**** Records for processing

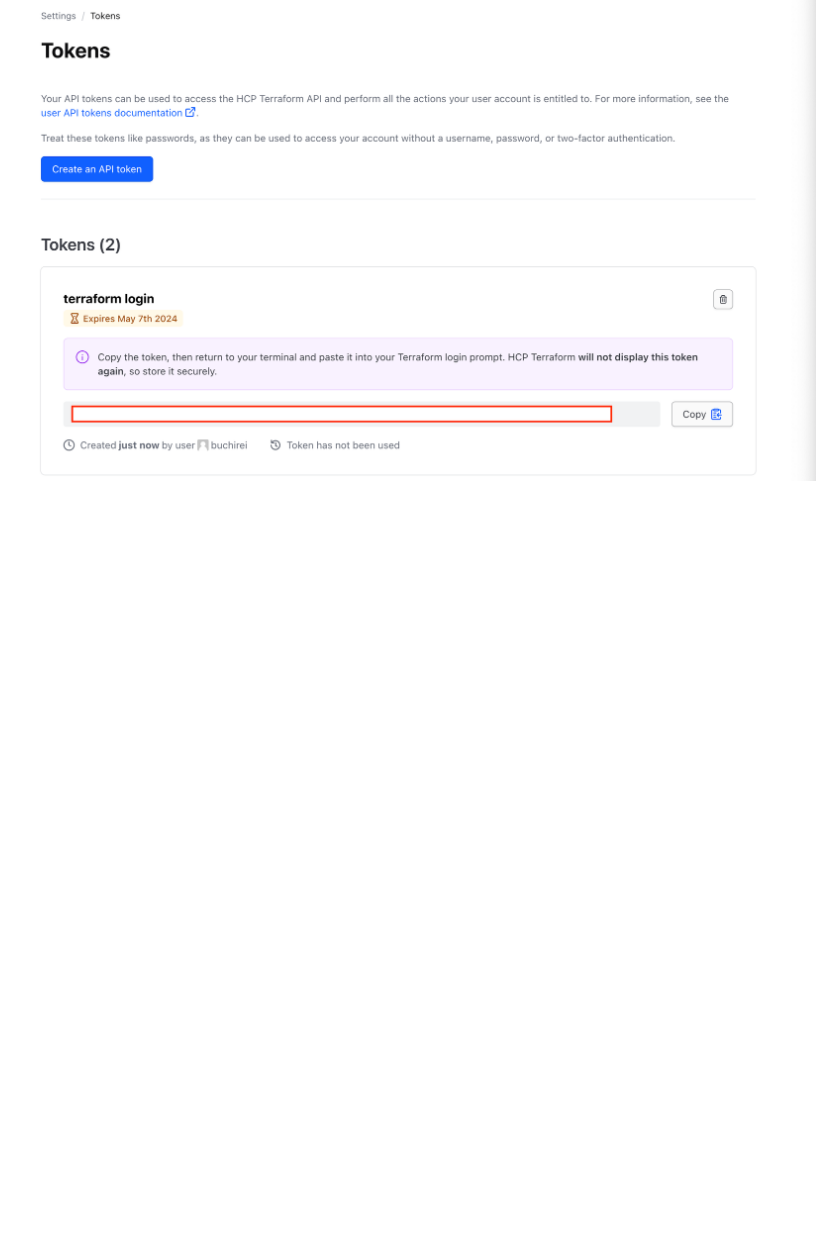
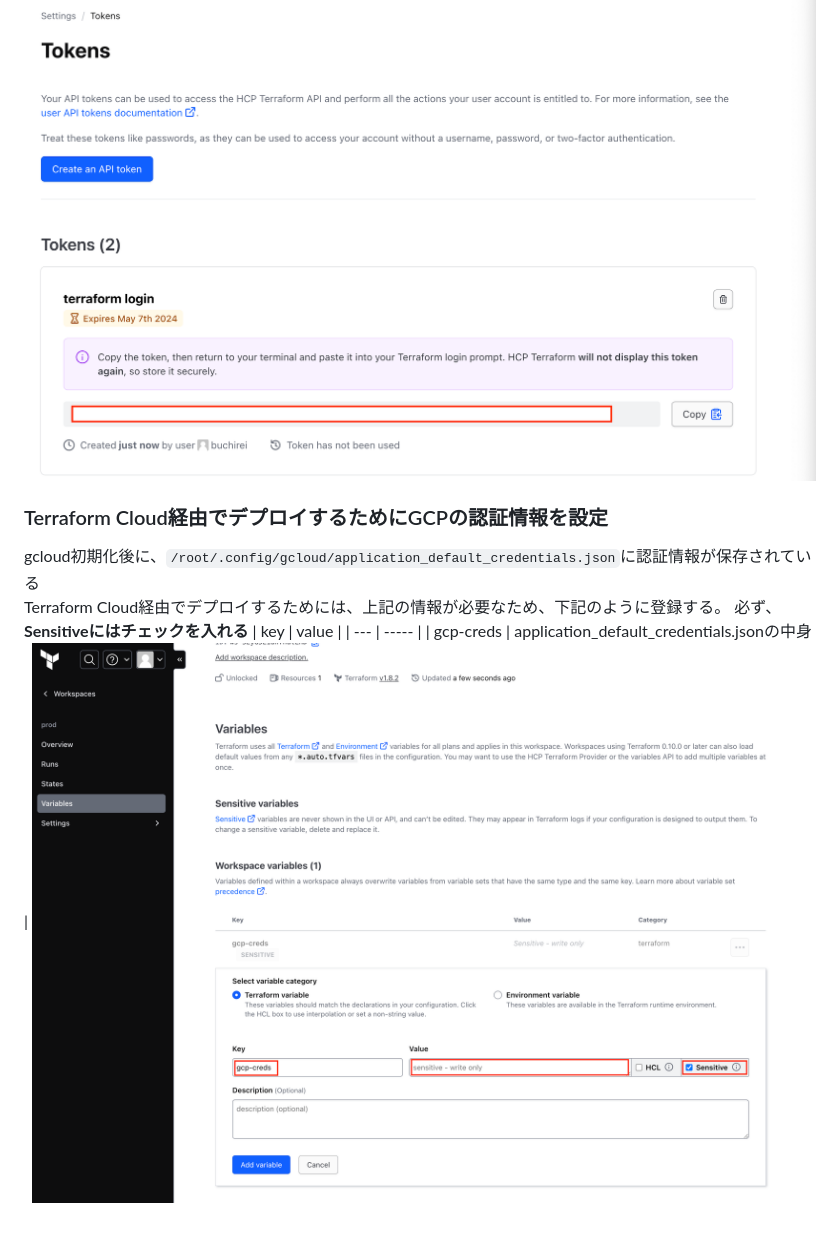
Before and after one commit to rei1011/Kuchikomi-Navi, a Markdown page: README.md, the part around the change. Drawn GitHub-style; pictures changed too: docs_image/image5.png (added); blank space fills up the shorter version.

Commit message:
add readme for terraform init

```diff
--- a/README.md
+++ b/README.md
@@ -60,3 +60,12 @@ https://app.terraform.io/public/signup/account
 コンテナの初回起動時に自動でterraformの初期化が実行される<br>
 以下に表示されるtokenをコピーし、terminalに貼り付ける
 ![alt text](./docs_image/image4.png)
+
+### Terraform Cloud経由でデプロイするためにGCPの認証情報を設定
+gcloud初期化後に、`/root/.config/gcloud/application_default_credentials.json`に認証情報が保存されている<br>
+Terraform Cloud経由でデプロイするためには、上記の情報が必要なため、下記のように登録する。<brw>
+必ず、<b>Sensitiveにはチェックを入れる</b>
+| key | value |
+| --- | ----- |
+| gcp-creds | application_default_credentials.jsonの中身 |
+![alt text](./docs_image/image5.png)
```
Also changed, not shown: 1 other file.
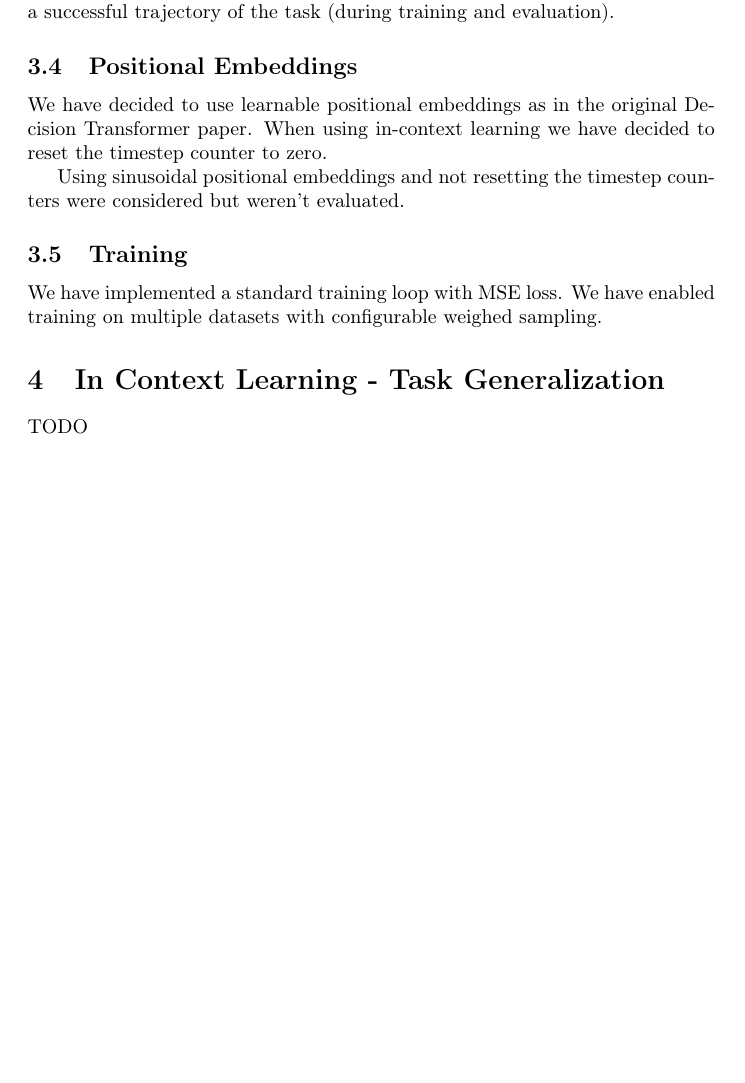
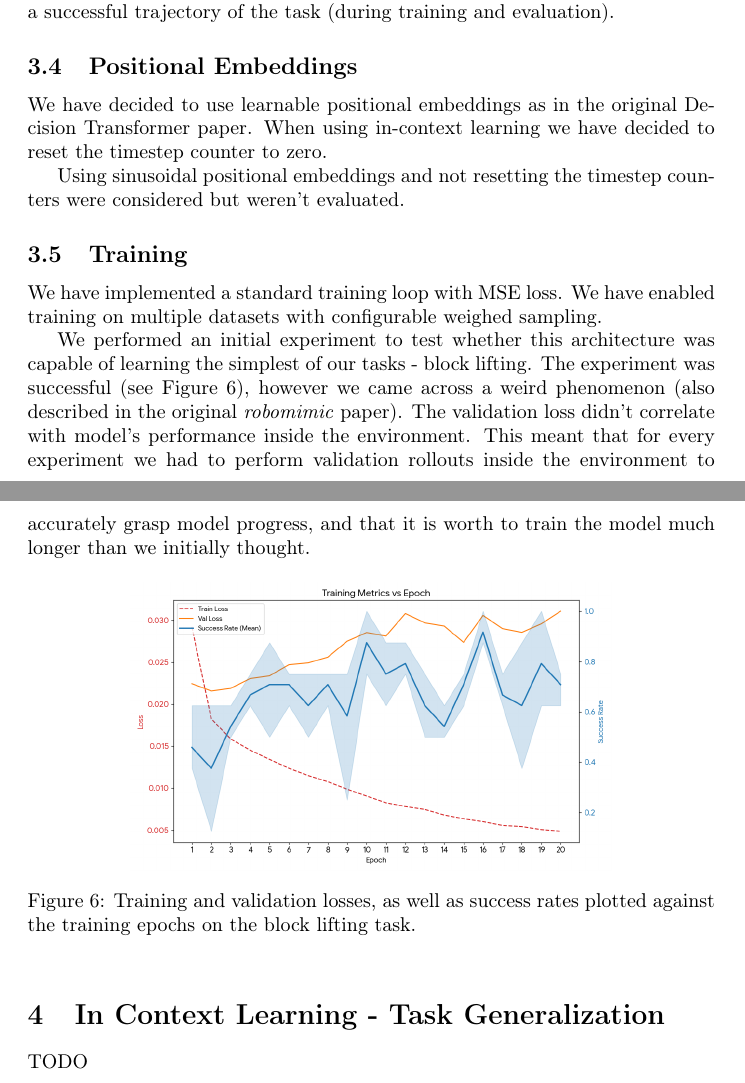
Before and after one commit to czechuuu/micro-vla, a LaTeX document (report/report.tex): part of page 4 of 5 before the commit and two parts of pages 4 and 5 of 5 after it, the two joined at a grey line, cut so that both start at the same text, the shorter picture padded with empty space. Compiled offline with pdfLaTeX.

Commit message:
move plot

```diff
--- a/report/report.tex
+++ b/report/report.tex
@@ -169,6 +169,18 @@ Using sinusoidal positional embeddings and not resetting the timestep counters w
 We have implemented a standard training loop with MSE loss. We have enabled training on multiple datasets with configurable weighed sampling.
 
 
+We performed an initial experiment to test whether this architecture was capable of learning the simplest of our tasks - block lifting.
+The experiment was successful (see Figure 6), however we came across a weird phenomenon (also described in the original \textit{robomimic} paper).
+The validation loss didn't correlate with model's performance inside the environment.
+This meant that for every experiment we had to perform validation rollouts inside the environment to accurately grasp model progress,
+and that it is worth to train the model much longer than we initially thought.
+
+\begin{figure}[htbp]
+    \centering
+    \includegraphics[width=0.7\textwidth]{images/plots/non_icl_variance_graph.png}
+    \caption{Training and validation losses, as well as success rates plotted against the training epochs on the block lifting task.}
+\end{figure}
+
 \section{In Context Learning - Task Generalization}
 TODO
 
```
Also changed, not shown: report/report.tex (4 more changed lines), 1 other file.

********

Your job is to return all lines above that hold the word "model".

+The validation loss didn't correlate with model's performance inside the environment.
+This meant that for every experiment we had to perform validation rollouts inside the environment to accurately grasp model progress,
+and that it is worth to train the model much longer than we initially thought.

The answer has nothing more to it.